HOW TO COMPLETE THIS TASK:
Give every line from the entries that contains "Agentが本Issueで具体化した要件".

DATA:
# # # # #
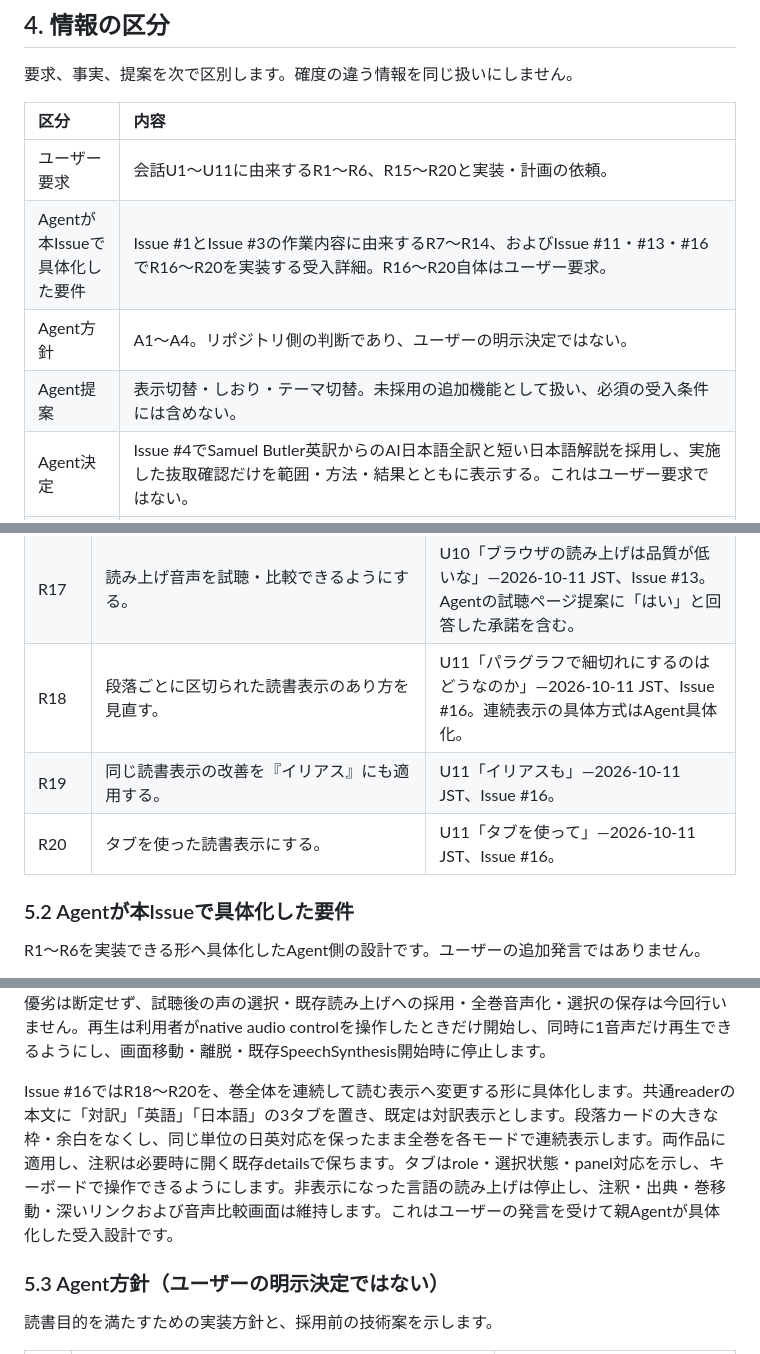
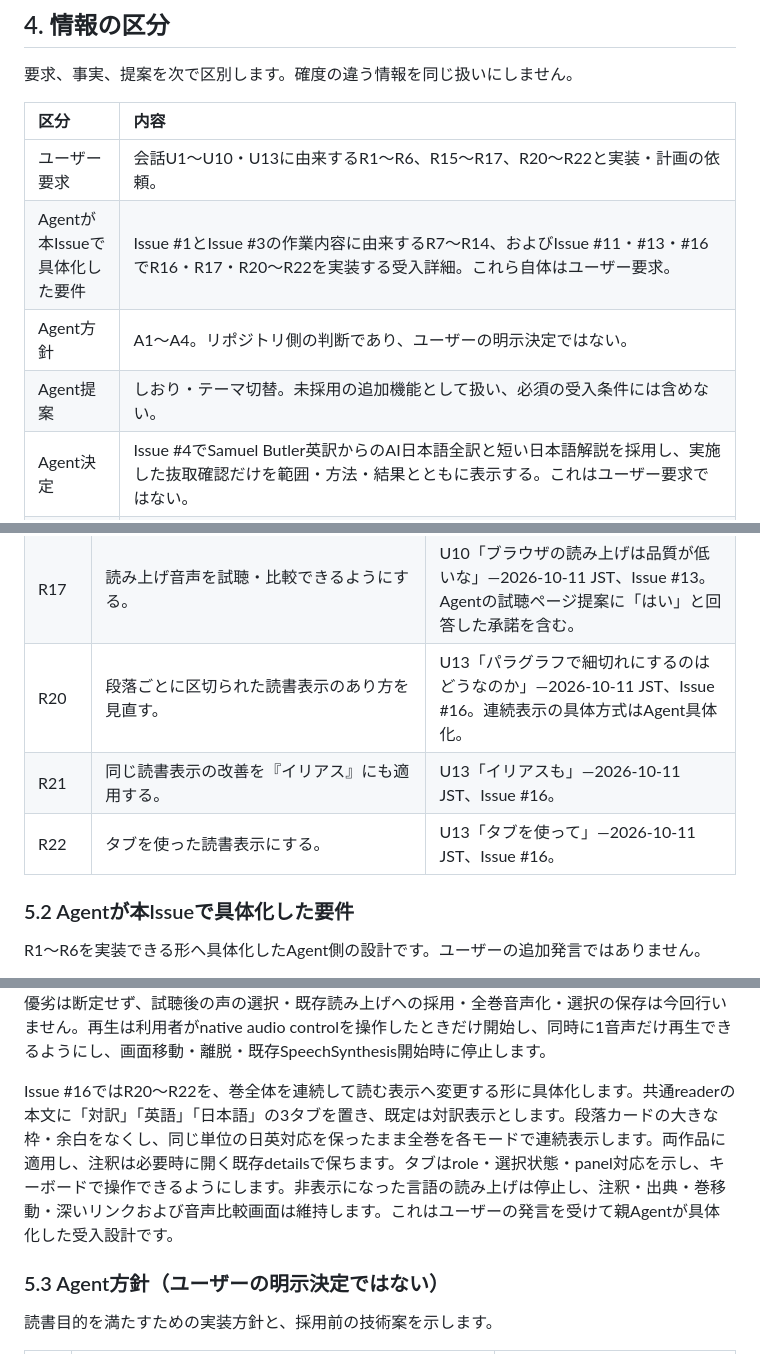
Before and after one commit to hogehonya/homer-reader, a Markdown page: SPEC.md, 3 parts joined by grey strips. Drawn GitHub-style.

```diff
--- a/SPEC.md
+++ b/SPEC.md
@@ -32,10 +32,10 @@
 
 | 区分 | 内容 |
 | :--- | :--- |
-| ユーザー要求 | 会話U1〜U11に由来するR1〜R6、R15〜R20と実装・計画の依頼。 |
-| Agentが本Issueで具体化した要件 | Issue #1とIssue #3の作業内容に由来するR7〜R14、およびIssue #11・#13・#16でR16〜R20を実装する受入詳細。R16〜R20自体はユーザー要求。 |
+| ユーザー要求 | 会話U1〜U10・U13に由来するR1〜R6、R15〜R17、R20〜R22と実装・計画の依頼。 |
+| Agentが本Issueで具体化した要件 | Issue #1とIssue #3の作業内容に由来するR7〜R14、およびIssue #11・#13・#16でR16・R17・R20〜R22を実装する受入詳細。これら自体はユーザー要求。 |
 | Agent方針 | A1〜A4。リポジトリ側の判断であり、ユーザーの明示決定ではない。 |
-| Agent提案 | 表示切替・しおり・テーマ切替。未採用の追加機能として扱い、必須の受入条件には含めない。 |
+| Agent提案 | しおり・テーマ切替。未採用の追加機能として扱い、必須の受入条件には含めない。 |
 | Agent決定 | Issue #4でSamuel Butler英訳からのAI日本語全訳と短い日本語解説を採用し、実施した抜取確認だけを範囲・方法・結果とともに表示する。これはユーザー要求ではない。 |
 | Agent決定 | Issue #9で既存日本語注を保持し、新しい事実や解釈を加えずAIで忠実に英訳する。翻訳方法と確認範囲を記録する。これは要求された表示言語とは別の実装判断である。 |
 | 確認済みの資料情報 | Issue #4の`CONTENT.md`にProject GutenbergのSamuel Butler英訳（ebook 2199、1727）、取得日・原文SHA-256・正規化と除外方針・権利確認根拠を記録。米国Public Domain表示とGutenbergの基礎テキスト再利用方針を確認し、日本の保護期間について文化庁資料を根拠に公開可能と判断したプロジェクト上の評価であり、法律意見ではない。 |
@@ -65,9 +65,9 @@
 | R15 | 注釈を英語・日本語の両方で読めるようにする。 | U8「注も英語と日本語にしてほしい」—2026-10-10 JST、Issue #9。 |
 | R16 | 読書画面に読み上げ操作を追加する。 | U9「読み上げボタンつくかな」—2026-10-11 JST、Issue #11。 |
 | R17 | 読み上げ音声を試聴・比較できるようにする。 | U10「ブラウザの読み上げは品質が低いな」—2026-10-11 JST、Issue #13。Agentの試聴ページ提案に「はい」と回答した承諾を含む。 |
-| R18 | 段落ごとに区切られた読書表示のあり方を見直す。 | U11「パラグラフで細切れにするのはどうなのか」—2026-10-11 JST、Issue #16。連続表示の具体方式はAgent具体化。 |
-| R19 | 同じ読書表示の改善を『イリアス』にも適用する。 | U11「イリアスも」—2026-10-11 JST、Issue #16。 |
-| R20 | タブを使った読書表示にする。 | U11「タブを使って」—2026-10-11 JST、Issue #16。 |
+| R20 | 段落ごとに区切られた読書表示のあり方を見直す。 | U13「パラグラフで細切れにするのはどうなのか」—2026-10-11 JST、Issue #16。連続表示の具体方式はAgent具体化。 |
+| R21 | 同じ読書表示の改善を『イリアス』にも適用する。 | U13「イリアスも」—2026-10-11 JST、Issue #16。 |
+| R22 | タブを使った読書表示にする。 | U13「タブを使って」—2026-10-11 JST、Issue #16。 |
 
 ### 5.2 Agentが本Issueで具体化した要件
 
@@ -88,7 +88,7 @@ Issue #11ではR16を、本文の各英語・日本語段落と開いた注釈
 
 Issue #13ではR17を、`#/voices`から日本語2声・英語2声のサンプルを同じ言語内で比較する形に具体化します。イリアス第1巻の先頭対訳単位を全サンプルに同一原稿・同一速度で用い、voice ID・原稿hash・音声hash・長さをmanifestと表示で対応付けます。表示名や利用可否はmanifestにある実際の生成情報から読み、未生成音声やElevenLabsを利用可能と見せません。評価点や音質の優劣は断定せず、試聴後の声の選択・既存読み上げへの採用・全巻音声化・選択の保存は今回行いません。再生は利用者がnative audio controlを操作したときだけ開始し、同時に1音声だけ再生できるようにし、画面移動・離脱・既存SpeechSynthesis開始時に停止します。
 
-Issue #16ではR18〜R20を、巻全体を連続して読む表示へ変更する形に具体化します。共通readerの本文に「対訳」「英語」「日本語」の3タブを置き、既定は対訳表示とします。段落カードの大きな枠・余白をなくし、同じ単位の日英対応を保ったまま全巻を各モードで連続表示します。両作品に適用し、注釈は必要時に開く既存detailsで保ちます。タブはrole・選択状態・panel対応を示し、キーボードで操作できるようにします。非表示になった言語の読み上げは停止し、注釈・出典・巻移動・深いリンクおよび音声比較画面は維持します。これはユーザーの発言を受けて親Agentが具体化した受入設計です。
+Issue #16ではR20〜R22を、巻全体を連続して読む表示へ変更する形に具体化します。共通readerの本文に「対訳」「英語」「日本語」の3タブを置き、既定は対訳表示とします。段落カードの大きな枠・余白をなくし、同じ単位の日英対応を保ったまま全巻を各モードで連続表示します。両作品に適用し、注釈は必要時に開く既存detailsで保ちます。タブはrole・選択状態・panel対応を示し、キーボードで操作できるようにします。非表示になった言語の読み上げは停止し、注釈・出典・巻移動・深いリンクおよび音声比較画面は維持します。これはユーザーの発言を受けて親Agentが具体化した受入設計です。
 
 ### 5.3 Agent方針（ユーザーの明示決定ではない）
 
```
Also changed, not shown: other parts of SPEC.md (+1 -1 lines), ACCEPTANCE.md (+4 -4 lines).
# # # # #
SOLUTION TO THIS PROBLEM:
-| Agentが本Issueで具体化した要件 | Issue #1とIssue #3の作業内容に由来するR7〜R14、およびIssue #11・#13・#16でR16〜R20を実装する受入詳細。R16〜R20自体はユーザー要求。 |
+| Agentが本Issueで具体化した要件 | Issue #1とIssue #3の作業内容に由来するR7〜R14、およびIssue #11・#13・#16でR16・R17・R20〜R22を実装する受入詳細。これら自体はユーザー要求。 |
 ### 5.2 Agentが本Issueで具体化した要件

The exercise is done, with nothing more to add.